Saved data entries
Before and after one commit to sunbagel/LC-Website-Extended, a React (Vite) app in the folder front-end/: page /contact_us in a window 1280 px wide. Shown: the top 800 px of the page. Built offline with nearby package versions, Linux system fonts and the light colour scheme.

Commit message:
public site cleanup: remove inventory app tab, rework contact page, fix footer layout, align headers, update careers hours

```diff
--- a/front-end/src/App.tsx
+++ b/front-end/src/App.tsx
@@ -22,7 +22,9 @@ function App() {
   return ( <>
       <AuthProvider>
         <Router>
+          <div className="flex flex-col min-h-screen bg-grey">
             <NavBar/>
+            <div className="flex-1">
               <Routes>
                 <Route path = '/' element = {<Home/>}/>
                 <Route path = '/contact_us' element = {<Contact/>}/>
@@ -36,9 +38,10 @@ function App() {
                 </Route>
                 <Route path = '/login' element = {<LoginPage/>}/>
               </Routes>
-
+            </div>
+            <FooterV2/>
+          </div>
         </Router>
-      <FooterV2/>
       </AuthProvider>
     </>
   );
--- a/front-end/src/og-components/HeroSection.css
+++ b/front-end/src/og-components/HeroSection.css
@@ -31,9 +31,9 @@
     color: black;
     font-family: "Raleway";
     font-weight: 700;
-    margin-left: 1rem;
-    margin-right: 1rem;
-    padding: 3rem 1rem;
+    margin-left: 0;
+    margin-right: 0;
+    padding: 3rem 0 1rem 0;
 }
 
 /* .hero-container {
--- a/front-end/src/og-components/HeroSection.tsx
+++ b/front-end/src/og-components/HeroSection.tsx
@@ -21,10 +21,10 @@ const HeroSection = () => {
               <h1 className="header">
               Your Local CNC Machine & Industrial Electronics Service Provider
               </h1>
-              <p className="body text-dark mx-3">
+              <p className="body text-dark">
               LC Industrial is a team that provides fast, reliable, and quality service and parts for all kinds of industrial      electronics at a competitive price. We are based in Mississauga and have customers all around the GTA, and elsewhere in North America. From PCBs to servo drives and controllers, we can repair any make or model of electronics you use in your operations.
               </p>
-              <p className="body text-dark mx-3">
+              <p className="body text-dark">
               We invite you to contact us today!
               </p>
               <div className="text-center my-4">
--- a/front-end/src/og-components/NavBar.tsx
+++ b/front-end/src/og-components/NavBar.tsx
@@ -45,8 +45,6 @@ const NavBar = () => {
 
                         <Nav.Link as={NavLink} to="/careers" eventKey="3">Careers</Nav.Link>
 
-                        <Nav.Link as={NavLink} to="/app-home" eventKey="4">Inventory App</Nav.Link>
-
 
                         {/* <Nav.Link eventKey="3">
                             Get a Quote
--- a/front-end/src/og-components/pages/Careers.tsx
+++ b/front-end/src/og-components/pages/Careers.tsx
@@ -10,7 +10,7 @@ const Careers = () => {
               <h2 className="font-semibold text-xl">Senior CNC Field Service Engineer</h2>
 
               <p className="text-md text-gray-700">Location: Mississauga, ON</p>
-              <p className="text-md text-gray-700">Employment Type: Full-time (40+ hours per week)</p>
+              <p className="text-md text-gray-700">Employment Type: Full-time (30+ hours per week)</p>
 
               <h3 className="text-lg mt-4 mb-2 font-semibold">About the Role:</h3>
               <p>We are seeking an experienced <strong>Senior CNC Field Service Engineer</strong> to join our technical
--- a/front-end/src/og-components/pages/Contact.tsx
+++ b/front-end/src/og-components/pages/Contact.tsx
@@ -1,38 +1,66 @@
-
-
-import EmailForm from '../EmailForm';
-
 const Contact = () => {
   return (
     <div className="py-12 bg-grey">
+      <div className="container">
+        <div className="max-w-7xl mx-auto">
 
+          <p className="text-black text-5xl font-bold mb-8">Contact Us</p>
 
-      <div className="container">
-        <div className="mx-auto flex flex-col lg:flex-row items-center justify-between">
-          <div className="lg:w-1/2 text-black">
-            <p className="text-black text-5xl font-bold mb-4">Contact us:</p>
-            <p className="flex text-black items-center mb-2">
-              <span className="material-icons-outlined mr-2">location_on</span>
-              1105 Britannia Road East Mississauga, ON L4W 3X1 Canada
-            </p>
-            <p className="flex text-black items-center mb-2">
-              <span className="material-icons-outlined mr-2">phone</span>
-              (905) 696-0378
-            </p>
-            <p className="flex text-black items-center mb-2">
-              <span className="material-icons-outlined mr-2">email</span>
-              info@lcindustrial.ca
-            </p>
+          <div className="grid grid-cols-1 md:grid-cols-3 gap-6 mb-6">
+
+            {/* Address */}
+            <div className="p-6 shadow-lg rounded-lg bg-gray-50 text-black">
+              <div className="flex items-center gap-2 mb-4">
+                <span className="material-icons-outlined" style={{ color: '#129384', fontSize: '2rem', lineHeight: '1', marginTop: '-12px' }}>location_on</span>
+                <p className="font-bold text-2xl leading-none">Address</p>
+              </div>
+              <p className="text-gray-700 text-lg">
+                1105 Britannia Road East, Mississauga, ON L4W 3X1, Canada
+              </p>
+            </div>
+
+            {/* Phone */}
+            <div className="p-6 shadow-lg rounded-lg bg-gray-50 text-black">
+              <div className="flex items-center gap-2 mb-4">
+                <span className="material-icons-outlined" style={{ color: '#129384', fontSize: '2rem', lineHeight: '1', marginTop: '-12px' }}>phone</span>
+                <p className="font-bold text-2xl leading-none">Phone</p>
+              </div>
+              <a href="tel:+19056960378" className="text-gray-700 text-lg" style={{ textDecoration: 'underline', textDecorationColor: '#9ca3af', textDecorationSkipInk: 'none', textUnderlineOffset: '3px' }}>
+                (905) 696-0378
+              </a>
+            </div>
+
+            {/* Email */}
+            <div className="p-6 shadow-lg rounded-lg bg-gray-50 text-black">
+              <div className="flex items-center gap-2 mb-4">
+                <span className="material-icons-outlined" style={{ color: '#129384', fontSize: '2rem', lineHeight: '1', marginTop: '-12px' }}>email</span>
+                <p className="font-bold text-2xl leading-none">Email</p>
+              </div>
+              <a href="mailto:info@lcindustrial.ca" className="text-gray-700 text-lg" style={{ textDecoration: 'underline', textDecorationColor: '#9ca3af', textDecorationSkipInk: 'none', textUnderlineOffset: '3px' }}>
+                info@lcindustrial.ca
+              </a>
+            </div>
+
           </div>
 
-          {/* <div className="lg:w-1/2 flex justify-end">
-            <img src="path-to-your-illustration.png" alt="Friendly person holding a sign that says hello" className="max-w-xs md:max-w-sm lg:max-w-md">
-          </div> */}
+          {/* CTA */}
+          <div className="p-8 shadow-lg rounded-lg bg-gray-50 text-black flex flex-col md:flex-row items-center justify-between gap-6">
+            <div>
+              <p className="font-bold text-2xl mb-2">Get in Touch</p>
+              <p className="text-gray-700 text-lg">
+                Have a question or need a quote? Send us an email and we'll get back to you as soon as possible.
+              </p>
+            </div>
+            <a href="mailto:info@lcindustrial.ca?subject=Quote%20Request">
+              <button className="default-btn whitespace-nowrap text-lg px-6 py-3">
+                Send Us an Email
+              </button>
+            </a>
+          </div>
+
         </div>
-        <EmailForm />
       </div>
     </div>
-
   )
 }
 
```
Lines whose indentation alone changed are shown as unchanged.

▶ [EXERCISE OBJECTIVE]
Set down each entry exactly, leaving none out.

▶ [RESULT]
Before and after one commit to sunbagel/LC-Website-Extended, a React (Vite) app in the folder front-end/: page /contact_us in a window 1280 px wide. Shown: the top 800 px of the page. Built offline with nearby package versions, Linux system fonts and the light colour scheme.

Commit message:
public site cleanup: remove inventory app tab, rework contact page, fix footer layout, align headers, update careers hours

```diff
--- a/front-end/src/App.tsx
+++ b/front-end/src/App.tsx
@@ -22,7 +22,9 @@ function App() {
   return ( <>
       <AuthProvider>
         <Router>
+          <div className="flex flex-col min-h-screen bg-grey">
             <NavBar/>
+            <div className="flex-1">
               <Routes>
                 <Route path = '/' element = {<Home/>}/>
                 <Route path = '/contact_us' element = {<Contact/>}/>
@@ -36,9 +38,10 @@ function App() {
                 </Route>
                 <Route path = '/login' element = {<LoginPage/>}/>
               </Routes>
-
+            </div>
+            <FooterV2/>
+          </div>
         </Router>
-      <FooterV2/>
       </AuthProvider>
     </>
   );
--- a/front-end/src/og-components/HeroSection.css
+++ b/front-end/src/og-components/HeroSection.css
@@ -31,9 +31,9 @@
     color: black;
     font-family: "Raleway";
     font-weight: 700;
-    margin-left: 1rem;
-    margin-right: 1rem;
-    padding: 3rem 1rem;
+    margin-left: 0;
+    margin-right: 0;
+    padding: 3rem 0 1rem 0;
 }
 
 /* .hero-container {
--- a/front-end/src/og-components/HeroSection.tsx
+++ b/front-end/src/og-components/HeroSection.tsx
@@ -21,10 +21,10 @@ const HeroSection = () => {
               <h1 className="header">
               Your Local CNC Machine & Industrial Electronics Service Provider
               </h1>
-              <p className="body text-dark mx-3">
+              <p className="body text-dark">
               LC Industrial is a team that provides fast, reliable, and quality service and parts for all kinds of industrial      electronics at a competitive price. We are based in Mississauga and have customers all around the GTA, and elsewhere in North America. From PCBs to servo drives and controllers, we can repair any make or model of electronics you use in your operations.
               </p>
-              <p className="body text-dark mx-3">
+              <p className="body text-dark">
               We invite you to contact us today!
               </p>
               <div className="text-center my-4">
--- a/front-end/src/og-components/NavBar.tsx
+++ b/front-end/src/og-components/NavBar.tsx
@@ -45,8 +45,6 @@ const NavBar = () => {
 
                         <Nav.Link as={NavLink} to="/careers" eventKey="3">Careers</Nav.Link>
 
-                        <Nav.Link as={NavLink} to="/app-home" eventKey="4">Inventory App</Nav.Link>
-
 
                         {/* <Nav.Link eventKey="3">
                             Get a Quote
--- a/front-end/src/og-components/pages/Careers.tsx
+++ b/front-end/src/og-components/pages/Careers.tsx
@@ -10,7 +10,7 @@ const Careers = () => {
               <h2 className="font-semibold text-xl">Senior CNC Field Service Engineer</h2>
 
               <p className="text-md text-gray-700">Location: Mississauga, ON</p>
-              <p className="text-md text-gray-700">Employment Type: Full-time (40+ hours per week)</p>
+              <p className="text-md text-gray-700">Employment Type: Full-time (30+ hours per week)</p>
 
               <h3 className="text-lg mt-4 mb-2 font-semibold">About the Role:</h3>
               <p>We are seeking an experienced <strong>Senior CNC Field Service Engineer</strong> to join our technical
--- a/front-end/src/og-components/pages/Contact.tsx
+++ b/front-end/src/og-components/pages/Contact.tsx
@@ -1,38 +1,66 @@
-
-
-import EmailForm from '../EmailForm';
-
 const Contact = () => {
   return (
     <div className="py-12 bg-grey">
+      <div className="container">
+        <div className="max-w-7xl mx-auto">
 
+          <p className="text-black text-5xl font-bold mb-8">Contact Us</p>
 
-      <div className="container">
-        <div className="mx-auto flex flex-col lg:flex-row items-center justify-between">
-          <div className="lg:w-1/2 text-black">
-            <p className="text-black text-5xl font-bold mb-4">Contact us:</p>
-            <p className="flex text-black items-center mb-2">
-              <span className="material-icons-outlined mr-2">location_on</span>
-              1105 Britannia Road East Mississauga, ON L4W 3X1 Canada
-            </p>
-            <p className="flex text-black items-center mb-2">
-              <span className="material-icons-outlined mr-2">phone</span>
-              (905) 696-0378
-            </p>
-            <p className="flex text-black items-center mb-2">
-              <span className="material-icons-outlined mr-2">email</span>
-              info@lcindustrial.ca
-            </p>
+          <div className="grid grid-cols-1 md:grid-cols-3 gap-6 mb-6">
+
+            {/* Address */}
+            <div className="p-6 shadow-lg rounded-lg bg-gray-50 text-black">
+              <div className="flex items-center gap-2 mb-4">
+                <span className="material-icons-outlined" style={{ color: '#129384', fontSize: '2rem', lineHeight: '1', marginTop: '-12px' }}>location_on</span>
+                <p className="font-bold text-2xl leading-none">Address</p>
+              </div>
+              <p className="text-gray-700 text-lg">
+                1105 Britannia Road East, Mississauga, ON L4W 3X1, Canada
+              </p>
+            </div>
+
+            {/* Phone */}
+            <div className="p-6 shadow-lg rounded-lg bg-gray-50 text-black">
+              <div className="flex items-center gap-2 mb-4">
+                <span className="material-icons-outlined" style={{ color: '#129384', fontSize: '2rem', lineHeight: '1', marginTop: '-12px' }}>phone</span>
+                <p className="font-bold text-2xl leading-none">Phone</p>
+              </div>
+              <a href="tel:+19056960378" className="text-gray-700 text-lg" style={{ textDecoration: 'underline', textDecorationColor: '#9ca3af', textDecorationSkipInk: 'none', textUnderlineOffset: '3px' }}>
+                (905) 696-0378
+              </a>
+            </div>
+
+            {/* Email */}
+            <div className="p-6 shadow-lg rounded-lg bg-gray-50 text-black">
+              <div className="flex items-center gap-2 mb-4">
+                <span className="material-icons-outlined" style={{ color: '#129384', fontSize: '2rem', lineHeight: '1', marginTop: '-12px' }}>email</span>
+                <p className="font-bold text-2xl leading-none">Email</p>
+              </div>
+              <a href="mailto:info@lcindustrial.ca" className="text-gray-700 text-lg" style={{ textDecoration: 'underline', textDecorationColor: '#9ca3af', textDecorationSkipInk: 'none', textUnderlineOffset: '3px' }}>
+                info@lcindustrial.ca
+              </a>
+            </div>
+
           </div>
 
-          {/* <div className="lg:w-1/2 flex justify-end">
-            <img src="path-to-your-illustration.png" alt="Friendly person holding a sign that says hello" className="max-w-xs md:max-w-sm lg:max-w-md">
-          </div> */}
+          {/* CTA */}
+          <div className="p-8 shadow-lg rounded-lg bg-gray-50 text-black flex flex-col md:flex-row items-center justify-between gap-6">
+            <div>
+              <p className="font-bold text-2xl mb-2">Get in Touch</p>
+              <p className="text-gray-700 text-lg">
+                Have a question or need a quote? Send us an email and we'll get back to you as soon as possible.
+              </p>
+            </div>
+            <a href="mailto:info@lcindustrial.ca?subject=Quote%20Request">
+              <button className="default-btn whitespace-nowrap text-lg px-6 py-3">
+                Send Us an Email
+              </button>
+            </a>
+          </div>
+
         </div>
-        <EmailForm />
       </div>
     </div>
-
   )
 }
 
```
Lines whose indentation alone changed are shown as unchanged.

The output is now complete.